However, chief economist with Investec IrelandPhilip O’Sullivan said that while few would have viewed the Brexit result as positive, and yesterday’s turmoil wasn’t surprising, movements were not representative of economic fundamentals and we are unlikely to see the type of widespread carnage that accompanied the global economic collapse of 2008.
Goodbody Stockbrokers’ chief economist Dermot O’Leary said IDA Ireland moves to reiterate the country’s commitment to the EU were important and to start pitching for previously UK-bound business and companies already invested there.

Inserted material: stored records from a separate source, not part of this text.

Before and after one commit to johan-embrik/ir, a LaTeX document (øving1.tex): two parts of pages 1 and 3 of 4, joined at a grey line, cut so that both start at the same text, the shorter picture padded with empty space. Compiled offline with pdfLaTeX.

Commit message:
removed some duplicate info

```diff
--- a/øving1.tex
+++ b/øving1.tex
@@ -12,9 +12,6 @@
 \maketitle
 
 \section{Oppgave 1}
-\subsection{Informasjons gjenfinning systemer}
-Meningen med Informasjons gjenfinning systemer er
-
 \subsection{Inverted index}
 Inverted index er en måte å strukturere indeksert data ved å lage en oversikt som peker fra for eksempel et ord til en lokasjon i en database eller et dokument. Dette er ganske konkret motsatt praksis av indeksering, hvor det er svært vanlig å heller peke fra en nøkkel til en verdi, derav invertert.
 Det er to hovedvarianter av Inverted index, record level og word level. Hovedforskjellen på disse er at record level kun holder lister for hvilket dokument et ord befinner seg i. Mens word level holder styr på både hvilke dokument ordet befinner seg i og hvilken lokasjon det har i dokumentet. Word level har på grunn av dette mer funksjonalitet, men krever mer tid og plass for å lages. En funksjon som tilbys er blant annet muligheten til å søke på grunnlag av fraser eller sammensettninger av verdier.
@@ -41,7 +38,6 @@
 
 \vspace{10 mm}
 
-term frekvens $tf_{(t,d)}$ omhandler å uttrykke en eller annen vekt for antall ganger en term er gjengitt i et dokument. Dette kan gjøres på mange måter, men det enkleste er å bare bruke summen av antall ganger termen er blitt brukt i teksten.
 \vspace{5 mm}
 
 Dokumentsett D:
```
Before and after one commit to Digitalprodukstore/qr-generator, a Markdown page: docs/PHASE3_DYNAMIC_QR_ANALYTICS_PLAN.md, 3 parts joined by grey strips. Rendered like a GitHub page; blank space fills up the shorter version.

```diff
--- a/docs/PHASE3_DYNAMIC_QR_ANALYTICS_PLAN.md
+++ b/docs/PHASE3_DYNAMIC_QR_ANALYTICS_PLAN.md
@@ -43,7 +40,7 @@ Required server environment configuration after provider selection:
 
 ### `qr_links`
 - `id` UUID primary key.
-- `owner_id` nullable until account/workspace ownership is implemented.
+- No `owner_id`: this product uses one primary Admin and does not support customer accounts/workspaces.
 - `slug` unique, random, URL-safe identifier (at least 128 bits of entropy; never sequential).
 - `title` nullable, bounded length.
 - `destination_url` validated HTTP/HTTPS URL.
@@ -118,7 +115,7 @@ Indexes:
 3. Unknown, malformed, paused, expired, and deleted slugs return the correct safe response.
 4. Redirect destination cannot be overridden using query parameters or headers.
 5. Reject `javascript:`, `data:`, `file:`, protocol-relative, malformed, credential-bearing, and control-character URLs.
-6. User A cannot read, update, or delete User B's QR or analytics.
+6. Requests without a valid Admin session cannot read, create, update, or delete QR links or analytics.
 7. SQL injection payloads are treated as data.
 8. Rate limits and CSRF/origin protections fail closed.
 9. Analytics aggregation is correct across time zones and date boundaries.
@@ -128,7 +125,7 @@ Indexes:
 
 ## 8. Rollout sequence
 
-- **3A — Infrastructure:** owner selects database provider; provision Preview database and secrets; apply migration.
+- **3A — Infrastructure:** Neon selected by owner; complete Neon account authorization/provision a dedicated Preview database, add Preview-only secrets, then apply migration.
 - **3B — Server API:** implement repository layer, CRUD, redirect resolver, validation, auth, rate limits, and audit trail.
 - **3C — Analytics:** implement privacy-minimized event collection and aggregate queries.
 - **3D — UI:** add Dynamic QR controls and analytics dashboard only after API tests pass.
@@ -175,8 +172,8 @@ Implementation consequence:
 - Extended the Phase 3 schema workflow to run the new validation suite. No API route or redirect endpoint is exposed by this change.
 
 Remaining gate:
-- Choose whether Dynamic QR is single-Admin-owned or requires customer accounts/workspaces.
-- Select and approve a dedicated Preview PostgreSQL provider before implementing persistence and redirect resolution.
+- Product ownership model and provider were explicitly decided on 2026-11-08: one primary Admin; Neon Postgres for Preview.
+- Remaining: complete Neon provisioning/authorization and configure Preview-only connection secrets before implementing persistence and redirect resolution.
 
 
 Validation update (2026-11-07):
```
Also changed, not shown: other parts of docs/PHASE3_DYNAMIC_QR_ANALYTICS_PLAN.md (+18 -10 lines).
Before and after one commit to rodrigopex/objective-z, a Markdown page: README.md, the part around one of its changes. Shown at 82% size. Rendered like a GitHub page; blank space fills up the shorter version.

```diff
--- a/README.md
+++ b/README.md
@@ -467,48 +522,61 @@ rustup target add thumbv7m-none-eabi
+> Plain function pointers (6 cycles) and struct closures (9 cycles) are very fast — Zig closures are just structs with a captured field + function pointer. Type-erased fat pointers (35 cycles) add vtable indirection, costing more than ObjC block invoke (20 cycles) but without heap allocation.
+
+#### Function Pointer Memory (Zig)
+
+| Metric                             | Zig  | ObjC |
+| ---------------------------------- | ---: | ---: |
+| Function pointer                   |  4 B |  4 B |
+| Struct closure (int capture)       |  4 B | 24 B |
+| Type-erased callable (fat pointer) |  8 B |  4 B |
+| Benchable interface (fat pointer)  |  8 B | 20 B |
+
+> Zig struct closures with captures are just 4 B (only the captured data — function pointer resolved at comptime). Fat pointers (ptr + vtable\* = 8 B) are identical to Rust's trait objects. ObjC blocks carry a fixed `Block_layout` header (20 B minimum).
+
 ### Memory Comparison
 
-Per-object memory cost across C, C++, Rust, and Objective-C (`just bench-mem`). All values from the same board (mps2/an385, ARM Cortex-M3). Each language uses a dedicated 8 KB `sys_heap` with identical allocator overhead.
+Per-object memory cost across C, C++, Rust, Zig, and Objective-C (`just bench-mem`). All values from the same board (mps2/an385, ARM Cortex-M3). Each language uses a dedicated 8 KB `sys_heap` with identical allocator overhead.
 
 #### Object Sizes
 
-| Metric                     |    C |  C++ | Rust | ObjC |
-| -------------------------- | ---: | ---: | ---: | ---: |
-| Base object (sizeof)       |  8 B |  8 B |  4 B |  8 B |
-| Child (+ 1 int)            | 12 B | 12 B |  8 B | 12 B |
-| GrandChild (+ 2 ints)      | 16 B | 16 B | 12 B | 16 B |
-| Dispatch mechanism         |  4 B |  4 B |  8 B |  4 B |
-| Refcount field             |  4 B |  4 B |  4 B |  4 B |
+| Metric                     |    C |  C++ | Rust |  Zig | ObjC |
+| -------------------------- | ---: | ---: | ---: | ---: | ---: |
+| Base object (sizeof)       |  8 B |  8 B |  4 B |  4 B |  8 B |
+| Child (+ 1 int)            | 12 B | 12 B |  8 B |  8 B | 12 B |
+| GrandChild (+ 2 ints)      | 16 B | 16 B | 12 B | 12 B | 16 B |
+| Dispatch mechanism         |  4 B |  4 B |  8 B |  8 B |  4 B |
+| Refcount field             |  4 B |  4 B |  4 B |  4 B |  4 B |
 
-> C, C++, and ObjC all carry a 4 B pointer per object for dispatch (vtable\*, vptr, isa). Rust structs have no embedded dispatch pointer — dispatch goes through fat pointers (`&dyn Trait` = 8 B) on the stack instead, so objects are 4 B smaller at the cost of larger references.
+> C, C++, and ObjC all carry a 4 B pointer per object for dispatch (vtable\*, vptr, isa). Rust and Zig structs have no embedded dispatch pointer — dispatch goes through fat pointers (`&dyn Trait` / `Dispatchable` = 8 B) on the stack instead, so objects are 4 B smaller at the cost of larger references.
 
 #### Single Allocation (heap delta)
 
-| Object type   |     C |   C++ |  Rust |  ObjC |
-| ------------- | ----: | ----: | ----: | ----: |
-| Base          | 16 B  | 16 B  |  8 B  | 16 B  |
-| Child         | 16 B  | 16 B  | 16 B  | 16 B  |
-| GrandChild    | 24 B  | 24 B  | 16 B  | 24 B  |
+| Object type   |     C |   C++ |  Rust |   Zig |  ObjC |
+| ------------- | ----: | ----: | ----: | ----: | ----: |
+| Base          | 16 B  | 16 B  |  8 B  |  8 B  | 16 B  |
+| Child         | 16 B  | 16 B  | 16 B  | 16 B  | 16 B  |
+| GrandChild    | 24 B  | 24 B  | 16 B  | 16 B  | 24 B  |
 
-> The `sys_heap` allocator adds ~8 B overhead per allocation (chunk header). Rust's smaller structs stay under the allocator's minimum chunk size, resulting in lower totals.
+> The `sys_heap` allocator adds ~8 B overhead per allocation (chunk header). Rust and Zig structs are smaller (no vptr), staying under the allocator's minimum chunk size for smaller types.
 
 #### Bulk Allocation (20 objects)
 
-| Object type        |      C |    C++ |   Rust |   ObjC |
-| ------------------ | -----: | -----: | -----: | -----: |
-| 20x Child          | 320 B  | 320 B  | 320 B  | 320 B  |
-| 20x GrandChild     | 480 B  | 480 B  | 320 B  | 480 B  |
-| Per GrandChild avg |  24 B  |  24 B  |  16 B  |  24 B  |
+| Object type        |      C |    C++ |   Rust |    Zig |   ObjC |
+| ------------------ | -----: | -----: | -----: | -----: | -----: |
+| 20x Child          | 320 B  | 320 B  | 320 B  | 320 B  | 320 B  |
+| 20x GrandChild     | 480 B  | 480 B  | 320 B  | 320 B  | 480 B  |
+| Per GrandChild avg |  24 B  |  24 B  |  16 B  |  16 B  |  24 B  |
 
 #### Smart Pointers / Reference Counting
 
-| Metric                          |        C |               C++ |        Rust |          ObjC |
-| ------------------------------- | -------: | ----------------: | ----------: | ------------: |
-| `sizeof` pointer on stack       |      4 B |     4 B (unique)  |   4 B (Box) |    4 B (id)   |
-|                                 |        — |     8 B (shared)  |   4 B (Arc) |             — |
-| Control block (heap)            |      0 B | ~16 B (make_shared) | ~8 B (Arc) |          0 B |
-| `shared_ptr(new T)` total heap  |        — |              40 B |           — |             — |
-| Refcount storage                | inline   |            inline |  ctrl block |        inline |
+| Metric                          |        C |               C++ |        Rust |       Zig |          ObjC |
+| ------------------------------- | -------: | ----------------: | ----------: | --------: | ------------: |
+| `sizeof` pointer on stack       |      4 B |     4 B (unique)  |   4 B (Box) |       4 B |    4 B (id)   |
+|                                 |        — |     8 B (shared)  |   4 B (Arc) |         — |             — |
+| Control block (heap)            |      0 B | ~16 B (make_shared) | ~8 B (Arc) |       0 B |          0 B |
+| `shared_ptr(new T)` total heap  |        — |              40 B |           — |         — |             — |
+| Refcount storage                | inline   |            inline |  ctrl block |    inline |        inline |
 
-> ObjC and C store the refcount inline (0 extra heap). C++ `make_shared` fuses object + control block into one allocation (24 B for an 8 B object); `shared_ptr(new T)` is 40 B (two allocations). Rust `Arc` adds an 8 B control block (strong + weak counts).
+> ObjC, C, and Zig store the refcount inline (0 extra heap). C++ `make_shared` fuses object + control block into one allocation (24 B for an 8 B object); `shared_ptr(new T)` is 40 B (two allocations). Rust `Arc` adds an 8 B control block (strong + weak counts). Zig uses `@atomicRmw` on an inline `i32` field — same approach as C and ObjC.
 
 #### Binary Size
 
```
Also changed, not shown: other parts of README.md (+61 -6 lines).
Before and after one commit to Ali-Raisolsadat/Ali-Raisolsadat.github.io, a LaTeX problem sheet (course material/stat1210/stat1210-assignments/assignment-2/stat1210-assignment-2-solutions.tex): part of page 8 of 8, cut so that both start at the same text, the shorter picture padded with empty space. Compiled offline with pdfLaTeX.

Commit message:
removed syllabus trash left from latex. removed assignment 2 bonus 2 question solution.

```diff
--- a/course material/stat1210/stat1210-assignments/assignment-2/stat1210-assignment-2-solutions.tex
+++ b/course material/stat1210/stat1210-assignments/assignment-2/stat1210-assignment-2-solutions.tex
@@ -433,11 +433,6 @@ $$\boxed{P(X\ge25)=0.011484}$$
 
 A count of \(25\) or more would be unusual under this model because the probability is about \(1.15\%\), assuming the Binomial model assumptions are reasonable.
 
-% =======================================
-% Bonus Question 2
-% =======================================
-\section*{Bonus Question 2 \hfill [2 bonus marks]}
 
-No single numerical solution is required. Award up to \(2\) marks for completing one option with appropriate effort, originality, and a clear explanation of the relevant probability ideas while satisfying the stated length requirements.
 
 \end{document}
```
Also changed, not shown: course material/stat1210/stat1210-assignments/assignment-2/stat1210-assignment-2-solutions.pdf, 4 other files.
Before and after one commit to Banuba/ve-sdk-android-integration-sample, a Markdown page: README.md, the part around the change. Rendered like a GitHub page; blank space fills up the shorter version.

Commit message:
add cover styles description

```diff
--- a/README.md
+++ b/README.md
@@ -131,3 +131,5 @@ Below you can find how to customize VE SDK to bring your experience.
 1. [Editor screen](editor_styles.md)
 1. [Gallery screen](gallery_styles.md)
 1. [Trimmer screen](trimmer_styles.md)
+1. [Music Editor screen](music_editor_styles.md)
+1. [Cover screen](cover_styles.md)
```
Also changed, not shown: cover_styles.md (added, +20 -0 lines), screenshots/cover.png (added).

“This is the only way that Ireland can approach this, as while Ireland will be hit economically in the short-term there are potential medium-term benefits for Ireland as the only English-speaking member of the EU left,” he said.
Ryanair fell by more than 15%, over €2, to €10.46 as rival Easyjet warned that air-traffic control strikes and lower consumer demand after a number of air tragedies will likely wipe €33.5m from third-quarter profits.
Elsewhere, UK banks led a gauge of European lenders to lowest levels since 2011, with RBS down 15% and Barclays sliding 17%.
The volume of European shares changing hands was two-and-a-half times the 30-day average and London analysts fear more volatility as concerns remain over the stability of the European banking sector.
© Irish Examiner Ltd. All rights reserved